This powerful research is proof that with the right support sex workers can conduct their own research and policy advocacy on topics that reflect their priorities. Se also Empowers video, Last Rescue in Siam.
‘Soon after we decided to do our research on anti trafficking in Thailand Empower was introduced to a human rights impact assessment tool that was developed in 2010 by the Netherlands human rights institution, Aim for Human Rights and the European anti-trafficking network La Strada International. The tool – The RighT Guide – provided us with an internationally recognized instrument to help us measure the human rights impact of anti-trafficking policy and practice.

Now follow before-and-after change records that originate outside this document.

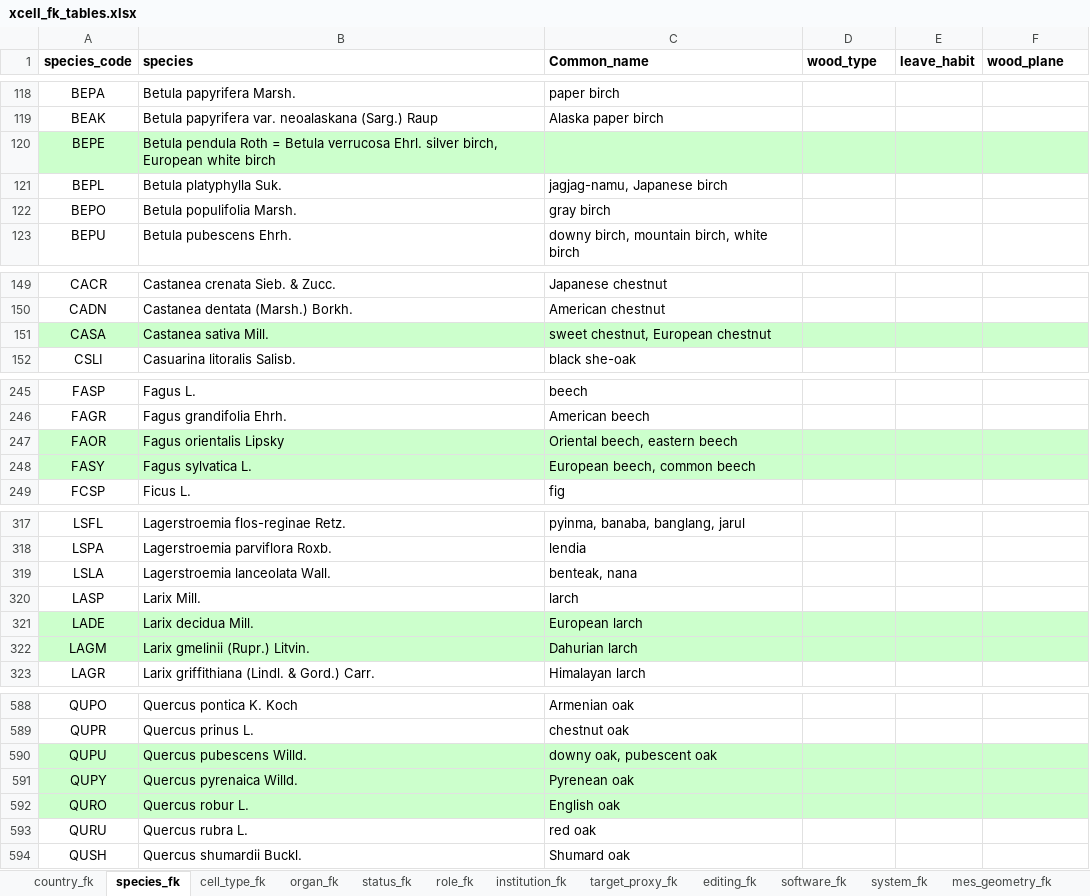
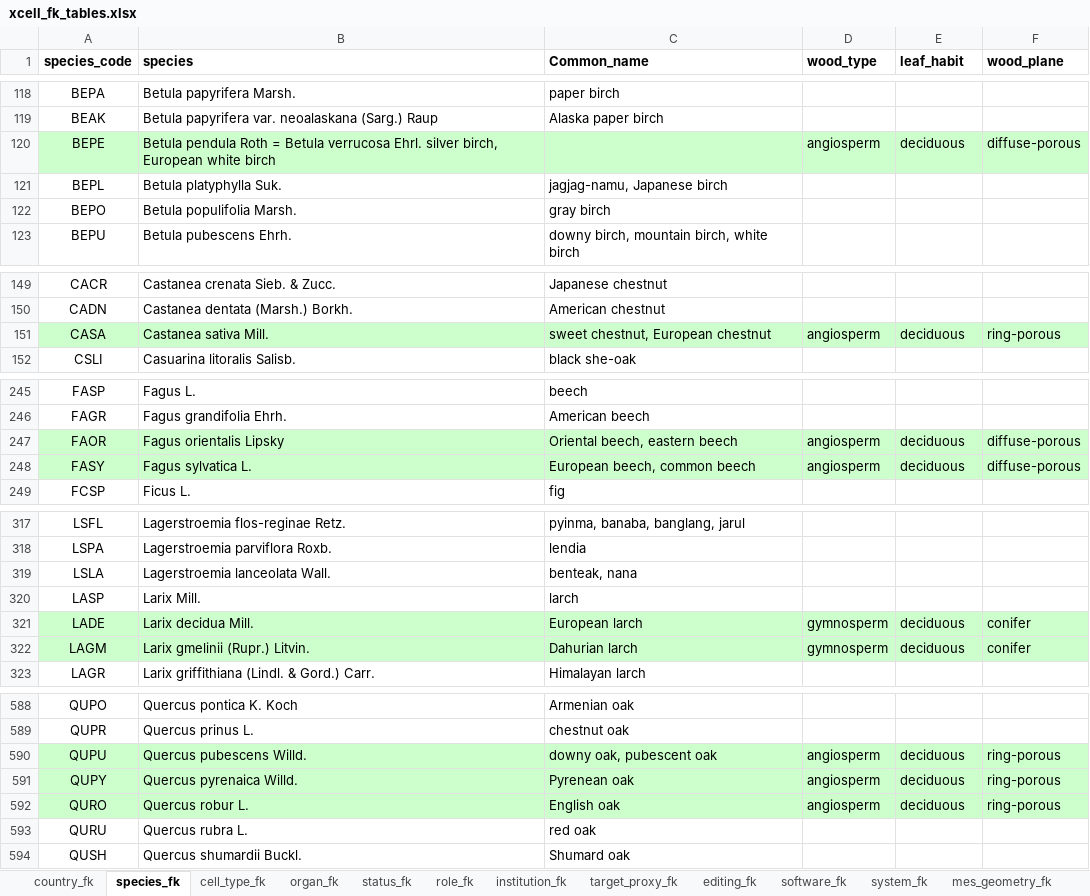
Before and after one commit to smiljanicm/xcell_db, an Excel workbook: db_create/xcell_fk_tables.xlsx, sheet species_fk, drawn as a sheet; only a part is shown, gaps mark what is left out; values as stored, in another font and other column widths than the file's, no borders; the diff covers the shown part only; the diff names each change by its address in the sheet, - before the commit and + after, or states it on an @@ line.

```diff
--- a/db_create/xcell_fk_tables.xlsx (sheet species_fk)
+++ b/db_create/xcell_fk_tables.xlsx (sheet species_fk)
-E1: leave_habit
+E1: leaf_habit
-D120 (wood_type): (empty)
+D120 (wood_type): angiosperm
-E120 (leaf_habit): (empty)
+E120 (leaf_habit): deciduous
-F120 (wood_plane): (empty)
+F120 (wood_plane): diffuse-porous
-D151 (wood_type): (empty)
+D151 (wood_type): angiosperm
-E151 (leaf_habit): (empty)
+E151 (leaf_habit): deciduous
-F151 (wood_plane): (empty)
+F151 (wood_plane): ring-porous
-D247:D248 (wood_type): (empty)
+D247:D248 (wood_type): angiosperm
-E247:E248 (leaf_habit): (empty)
+E247:E248 (leaf_habit): deciduous
-F247:F248 (wood_plane): (empty)
+F247:F248 (wood_plane): diffuse-porous
-D321:D322 (wood_type): (empty)
+D321:D322 (wood_type): gymnosperm
-E321:E322 (leaf_habit): (empty)
+E321:E322 (leaf_habit): deciduous
-F321:F322 (wood_plane): (empty)
+F321:F322 (wood_plane): conifer
-D590:D592 (wood_type): (empty)
+D590:D592 (wood_type): angiosperm
-E590:E592 (leaf_habit): (empty)
+E590:E592 (leaf_habit): deciduous
-F590:F592 (wood_plane): (empty)
+F590:F592 (wood_plane): ring-porous
```
Also changed, not shown: 15 edited cells elsewhere in this sheet, sheet institution_fk, other sheet tabs.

Initially we imagined a small team of three or four women would make up the research team, undertaking interviews etc. working under the project name RATS-W. We thought the team would be comprised of two sex worker leaders, a legal advisor and someone with experience in research and documentation. However when we introduced the research idea at a project design and planning meeting of 90 sex workers held in Empower Nontaburi, it quickly became apparent that many more sex workers wanted to be directly involved. By the end of the research 206 Thai and migrant sex workers had become part of the RATS-W project; leading the research consultations, interviewing, giving expert testimony, investigating and undertaking the analysis and preliminary documentation. The 206 sex workers who worked on the project can be divided into 170 research partners; 36 research leaders coordinated by a research working team of four…. Our research partners in each centre had a wide range of relevant experiences. This included women who had been ‘rescued’ by mistake and detained for up to two years; women arrested and deported as a result of anti-trafficking raids; women who were currently in situations that fit the legal definition of human trafficking, if not the spirit; women who had been reluctant witnesses in trafficking court cases and women who really had been trafficked in the past…. A total of 30 women working in the sex industry were apprehended in these raids and faced the usual array of abuses and miscarriages of justice. Our research team and sex worker leaders from the areas involved documented the lived experience and impact on human rights of those who were involved in the raids and rescue. This process also included advocating for the rights of those apprehended as well as maintaining contact with the anti-trafficking NGO involved along with police, shelter staff and court officials. Empower also recorded the impact on families and supported them in their efforts to contact the women. The findings and evidence collected during this process have become a core part of our research.”